Now I think I can move on to 1935 again. We moved to a better residential street. This was a quite old terrace. Our house had an insurance companyís plaque on the front wall. Before municipal fire brigades the companies had their own units and they attended only to fires in premises insured with them. Inside there was an indicator in the kitchen showing in which room the bell had been rung so that the servants could attend accordingly.

Next door lived a deaf lady who had been a teacher and who tried to help me with my handwriting. Nottingham had a rotten convoluted script that I found impossible. Iíll try to write in one or two letters below.

Youíll see that even using a ballpen Iím not very good at it. At school we had pens with steel nibs. We dipped those in small inkwells. You also needed a sheet of blotting paper to dry your writing and to mop up any blots. The latter was severely frowned upon but I was probably better at making blots than writing script. I think you were supposed to make up strokes thin and down strokes thick. Very funny. I had the utmost difficulty making the letters at all without trying anything fancy.
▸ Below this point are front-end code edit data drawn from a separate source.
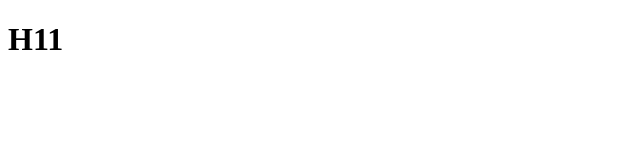
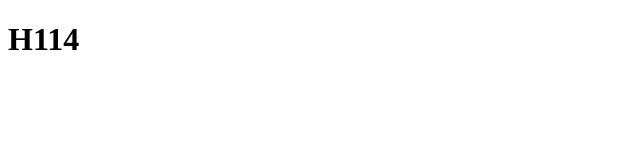
Before and after one commit to dsterlyagov/JavaScriptSimple, a plain HTML site: page NodeTimur/stream.html in a window 1280 px wide. Shown: the full height of the page, 0-640 px from the left. Drawn offline with Linux system fonts and the light colour scheme.

Commit message:
second commit

```diff
--- a/NodeTimur/stream.html
+++ b/NodeTimur/stream.html
@@ -5,6 +5,6 @@
     <title>Title</title>
 </head>
 <body>
-<h1>H11</h1>
+<h1>H114</h1>
 </body>
 </html>
```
Fortunately they werenít too fussy at the secondary school and I think you were even allowed to use a fountain pen. New nibs didnít write very well so you sucked them first. I can still remember the metallic taste. I donít know what the saliva did but it worked. Similarly a new gas mantle had to be burned in. A mantle was a thin cotton structure about the size of an inverted egg cup. It fitted over the burning gas jet and diffused the light quite pleasantly. My generation is probably the last to know what a gas mantle burning in smelled like.

Dad, incidentally, wrote a rather good copperplate. His writing was neat and legible. During the war when he had to sign orders for noticeboards etc he always signed his name very clearly so it would be read and remembered by higher ups. It didnít do him any good but I suppose it was worth a try. next